AFTER 15 unsuccessful votes, Italy's parliamentarians finally agreed May 25 on a president.
He is Oscar Luigi Scalfaro, a former education minister and conservative politician widely respected outside his Christian Democratic Party for his integrity.
Mr. Scalfaro, the Speaker of the Chamber of Deputies, was elected with the help of the Christian Democrats, the Democratic Party of the Left (PDS), the Socialists, the Social Democrats, the Liberals, the Greens, and two other small parties.
"He's a very esteemed and respected person," says a spokesman for the small Liberal Party.
The election of Scalfaro is a first step toward resolving Italy's political crisis. But it will be weeks before the country has a new government. Scalfaro's first task will be to consult with the leaders of Italy's various political parties and then nominate the country's prime minister.
The prime minister will begin his own consultations with political leaders and will choose the parties that will make up the new coalition government.
Significantly, the small Republican Party, which wants a government of "experts" (as opposed to political appointees), opposed the election of Scalfaro.
"To vote for Scalfaro means to vote to keep that system which [PDS leader Achille] Ochetto promised in the electoral campaign he would fight against," Republican leader Giorgio La Malfa told the Italian press. "I think he'll have a difficult time explaining this choice to his constituents."
THE presidential election was given a decisive push by outrage over the May 23 assassination in Palermo of Giuseppe Falcone, a Sicilian magistrate known for his courage and diligence in prosecuting Mafia figures. In 1987, Falcone succeeded in sentencing 338 gangsters to long prison terms, in the largest judicial attack ever on La Cosa Nostra.
Falcone was killed when a ton of TNT in a tunnel under the road exploded as his motorcade drove by. His wife and three bodyguards also died. The operation was so well planned that many say the Mafia had infiltrated Falcone's ranks.
Anger and grief over Falcone's death run deep. Many in Palermo feel the attack occurred because a weak central government has not done enough to stop organized crime.

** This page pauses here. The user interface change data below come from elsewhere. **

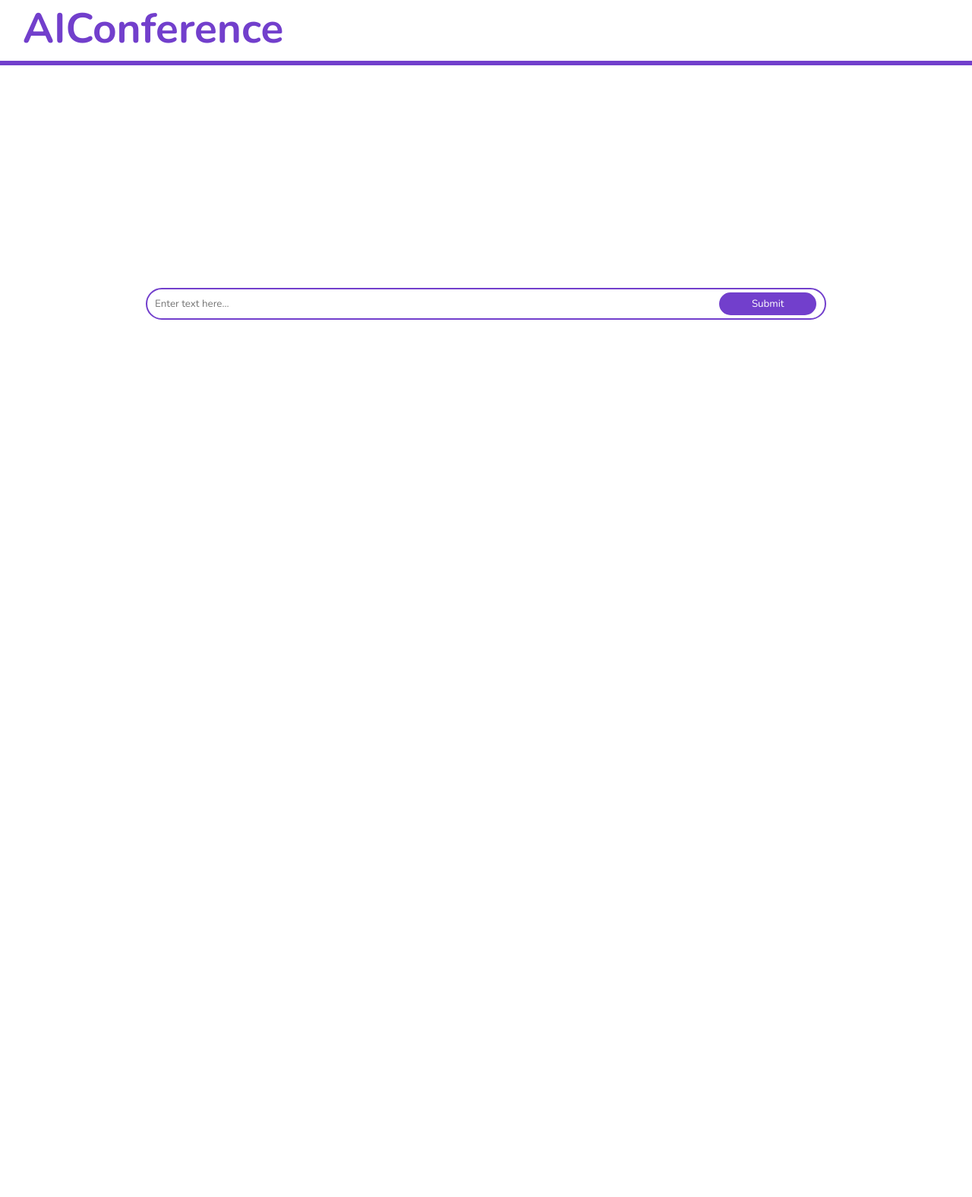
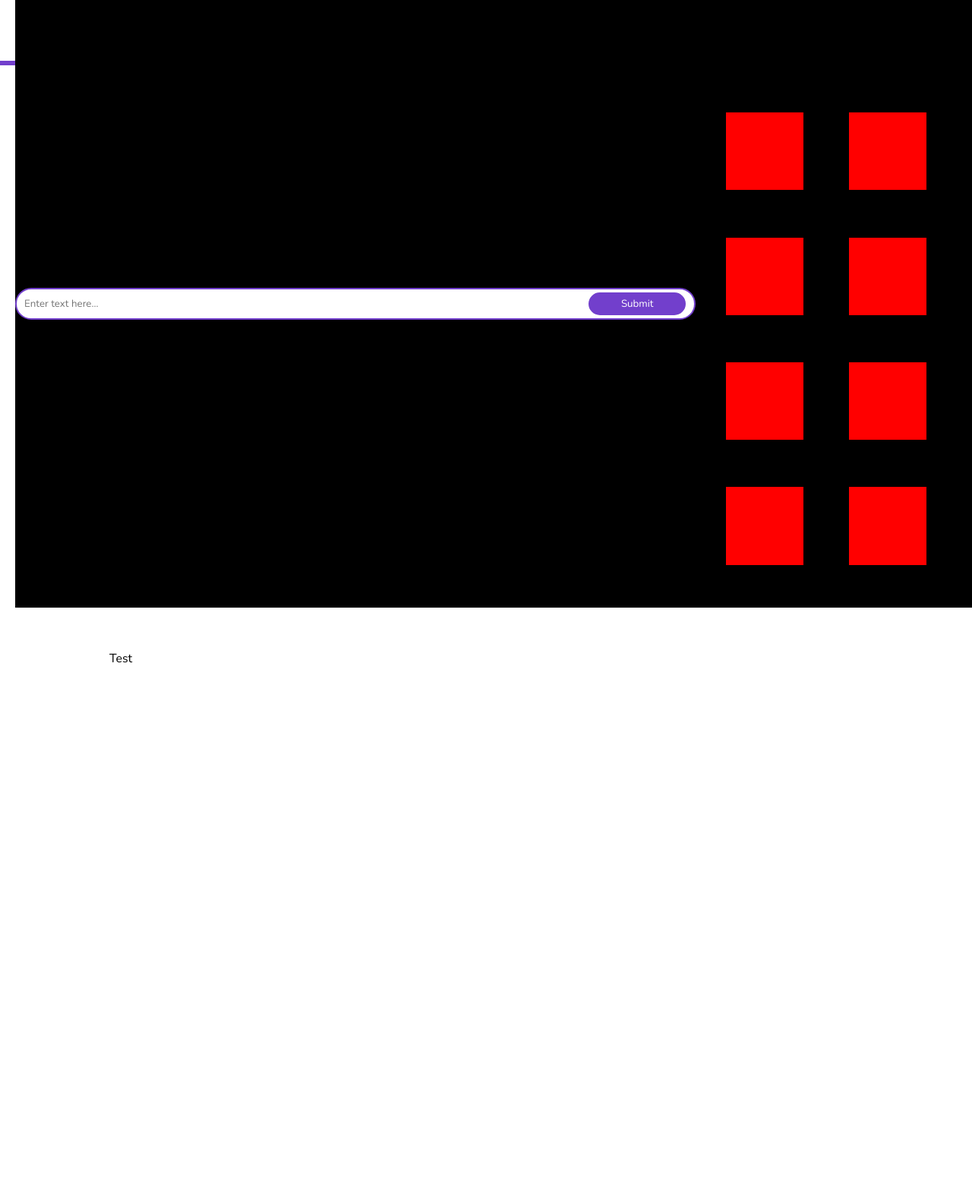
Before and after one commit to manelleong/ConferAI, a Django app: page /app/ in a window 1280 px wide. Shown: the whole page at 76% size. Before the commit the page ends 421 px from the top, so only its background shows below. Run offline with Django 4.2, Linux system fonts and the light colour scheme.

Commit message:
added boxes

```diff
--- a/app/static/css/base.css
+++ b/app/static/css/base.css
@@ -25,7 +25,7 @@ body {
 
 .container {
     /* display: flex; */
-    width: 100%;
+    width: 75%;
     flex-direction: column;
     justify-content: center;
     /* Center horizontally */
@@ -33,6 +33,7 @@ body {
     /* Center vertically */
     height: 90vh;
     /* Set a height for the container */
+    /* background-color: black; */
 }
 
 .answerbox {
@@ -41,19 +42,20 @@ body {
     margin: auto;
     margin-top: 50px;
     /* display: none; */
+    /* background-color: black; */
 }
 
 form {
     display: flex;
     width: 100%;
     align-items: center;
-    justify-content: center;
+    /* justify-content: center; */
     position: absolute;
     top: 0;
     bottom: 0;
-    left: 0;
-    right: 0;
     margin: auto;
+    margin-left: 20px;
+    background-color: black;
 }
 
 textarea {
@@ -76,7 +78,7 @@ button {
     width: 10%;
     height: 30px;
     position: relative;
-    margin-left: 58%;
+    margin-left: 59%;
     background-color: #723FCC;
     border: 2px solid #723FCC;
     border-radius: 25px;
@@ -92,3 +94,20 @@ button:active {
     background-color: white;
     border-color: #eee
 }
+
+.gridcontainer {
+    display: grid;
+    grid-template-columns: auto auto;
+    justify-content: space-evenly;
+    align-content: space-evenly;
+    width: 30%;
+    margin-left: 70vw;
+    height: 90vh;
+}
+
+.box {
+    width: 8vw;
+    height: 8vw;
+    background-color: red;
+    z-index: 100;
+}
--- a/app/static/js/base.js
+++ b/app/static/js/base.js
@@ -2,14 +2,115 @@ $(document).ready(function () {
     $("#myForm").submit(function (event) {
         event.preventDefault(); // Prevent the form from submitting via the browser
         $.ajax({
-            url: '/process/',
+            url: '/gpt4turbo/',
             type: 'post',
             data: {
                 inputData: $('#inputData').val(),
                 csrfmiddlewaretoken: '{{ csrf_token }}'  // Ensure CSRF token is sent with POST request
             },
             success: function (response) {
-                $("#output").html(response.outputData);
+                $("#gpt4turbooutput").html(response.outputData);
+                $("#gpt4turbo").css({
+                    "background-color": "green",
+                });
+            }
+        });
+        $.ajax({
+            url: '/gpt4/',
+            type: 'post',
+            data: {
+                inputData: $('#inputData').val(),
+                csrfmiddlewaretoken: '{{ csrf_token }}'  // Ensure CSRF token is sent with POST request
+            },
+            success: function (response) {
+                $("#gpt4output").html(response.outputData);
+                $("#gpt4").css({
+                    "background-color": "green",
+                });
+            }
+        });
+        $.ajax({
+            url: '/gpt35turbo/',
+            type: 'post',
+            data: {
+                inputData: $('#inputData').val(),
+                csrfmiddlewaretoken: '{{ csrf_token }}'  // Ensure CSRF token is sent with POST request
+            },
+            success: function (response) {
+                $("#gpt35turbooutput").html(response.outputData);
+                $("#gpt35turbo").css({
+                    "background-color": "green",
+                });
+            }
+        });
+        $.ajax({
+            url: '/claude3opus/',
+            type: 'post',
+            data: {
+                inputData: $('#inputData').val(),
+                csrfmiddlewaretoken: '{{ csrf_token }}'  // Ensure CSRF token is sent with POST request
+            },
+            success: function (response) {
+                $("#claude3opusoutput").html(response.outputData);
+                $("#claude3opus").css({
+                    "background-color": "green",
+                });
+            }
+        });
+        $.ajax({
+            url: '/claude21/',
+            type: 'post',
+            data: {
+                inputData: $('#inputData').val(),
+                csrfmiddlewaretoken: '{{ csrf_token }}'  // Ensure CSRF token is sent with POST request
+            },
+            success: function (response) {
+                $("#claude21output").html(response.outputData);
+                $("#claude21").css({
+                    "background-color": "green",
+                });
+            }
+        });
+        $.ajax({
+            url: '/mistral7b/',
+            type: 'post',
+            data: {
+                inputData: $('#inputData').val(),
+                csrfmiddlewaretoken: '{{ csrf_token }}'  // Ensure CSRF token is sent with POST request
+            },
+            success: function (response) {
+                $("#mistral7boutput").html(response.outputData);
+                $("#mistral7b").css({
+                    "background-color": "green",
+                });
+            }
+        });
+        $.ajax({
+            url: '/mixtral8x7b/',
+            type: 'post',
+            data: {
+                inputData: $('#inputData').val(),
+                csrfmiddlewaretoken: '{{ csrf_token }}'  // Ensure CSRF token is sent with POST request
+            },
+            success: function (response) {
+                $("#mixtral8x7boutput").html(response.outputData);
+                $("#mixtral8x7b").css({
+                    "background-color": "green",
+                });
+            }
+        });
+        $.ajax({
+            url: '/sonarmedium/',
+            type: 'post',
+            data: {
+                inputData: $('#inputData').val(),
+                csrfmiddlewaretoken: '{{ csrf_token }}'  // Ensure CSRF token is sent with POST request
+            },
+            success: function (response) {
+                $("#sonarmediumoutput").html(response.outputData);
+                $("#sonarmedium").css({
+                    "background-color": "green",
+                });
             }
         });
     });
@@ -24,3 +125,34 @@ function moveFormToBottom() {
     // Adjust textarea height if necessary
     $("#inputData").css("height", "auto");
 }
+
+function visible(model) {
+    $("#gpt4turbooutput").css({
+        "display": "none",
+    });
+    $("#gpt4output").css({
+        "display": "none",
+    });
+    $("#gpt35turbooutput").css({
+        "display": "none",
+    });
+    $("#claude3opusoutput").css({
+        "display": "none",
+    });
+    $("#claude21output").css({
+        "display": "none",
+    });
+    $("#mistral7boutput").css({
+        "display": "none",
+    });
+    $("#mixtral8x7boutput").css({
+        "display": "none",
+    });
+    $("#sonarmediumoutput").css({
+        "display": "none",
+    });
+    output = $('#' + model + 'output');
+    output.css({
+        "display": "block",
+    });
+}
--- a/app/templates/base.html
+++ b/app/templates/base.html
@@ -18,11 +18,29 @@
 
 <body>
     <div class="titlebox">
-        <h1 class="title">AIConference</h1>
+        <h1 id="demo" class="title">AIConference</h1>
+    </div>
+    <div class="gridcontainer">
+        <div id="gpt4turbo" class="box" onclick="visible('gpt4turbo')"></div>
+        <div id="gpt4" class="box" onclick="visible('gpt4')"></div>
+        <div id="gpt35turbo" class="box" onclick="visible('gpt35turbo')"></div>
+        <div id="claude3opus" class="box" onclick="visible('claude3opus')"></div>
+        <div id="claude21" class="box" onclick="visible('claude21')"></div>
+        <div id="mistral7b" class="box" onclick="visible('mistral7b')"></div>
+        <div id="mixtral8x7b" class="box" onclick="visible('mixtral8x7b')"></div>
+        <div id="sonarmedium" class="box" onclick="visible('sonarmedium')"></div>
     </div>
     <div class="container">
         <div class="answerbox">
-            <p id="output"></p>
+            <!-- <p style="display:none" id="output"></p> -->
+            <p id="gpt4turbooutput">Test</p>
+            <!-- <p style="display:none" id="gpt4output"></p>
+            <p style="display:none" id="gpt35turbooutput"></p>
+            <p style="display:none" id="claude3opusoutput"></p>
+            <p style="display:none" id="claude21output"></p>
+            <p style="display:none" id="mistral7boutput"></p>
+            <p style="display:none" id="mixtral8x7boutput"></p>
+            <p style="display:none" id="sonarmediumoutput"></p> -->
         </div>
         <form id="myForm">
             <textarea placeholder="Enter text here..." id="inputData" type="text" rows=1
@@ -30,6 +48,7 @@
             <button onclick="moveFormToBottom()" type="submit">Submit</button>
         </form>
     </div>
+
 </body>
 
 </html>
```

"The Mafia is a panther. Agile, ferocious, with the memory of an elephant," Falcone warned in a newspaper interview four days before his death. "The enemy is always there, waiting, ready to strike. But we can't even agree on the election of the president of the republic."
Scalfaro succeeds Francesco Cossiga, a political foe, who resigned April 25, saying he lacked a political mandate in the wake of parliamentary elections earlier in the month which dealt heavy blows to the ruling coalition and, by extension, to Italy's current political structure.
Italy's three main parties - the Christian Democrats (DC), the Socialists, and the PDS - all lost support in the vote.
It was not the DC alone that was hurt by the latest election. The PDS, which is the former Italian Communist Party, managed to retain its historical second place with 16.1 percent of the vote, but was down 10.5 percent from the days when it bore the name Communist. The Socialists came in third with about 13.6 percent, down 0.7 percent; the party had hoped to beat the PDS.
"The results of the election are the offspring of the fall of the Berlin Wall," says Nino Cristoferi, undersecretary to Mr. Andreotti. The poor showing of the DC, he explains, is in part because many people in northern Italy who voted for the party for its anticommunist stance felt free in the new political environment to vote for the Northern League, a regional party opposed to government financial support of the less-developed south.
But Mr. Cristoferi plays down the importance of the election results for the DC. "It's still the first party," he says with a smile.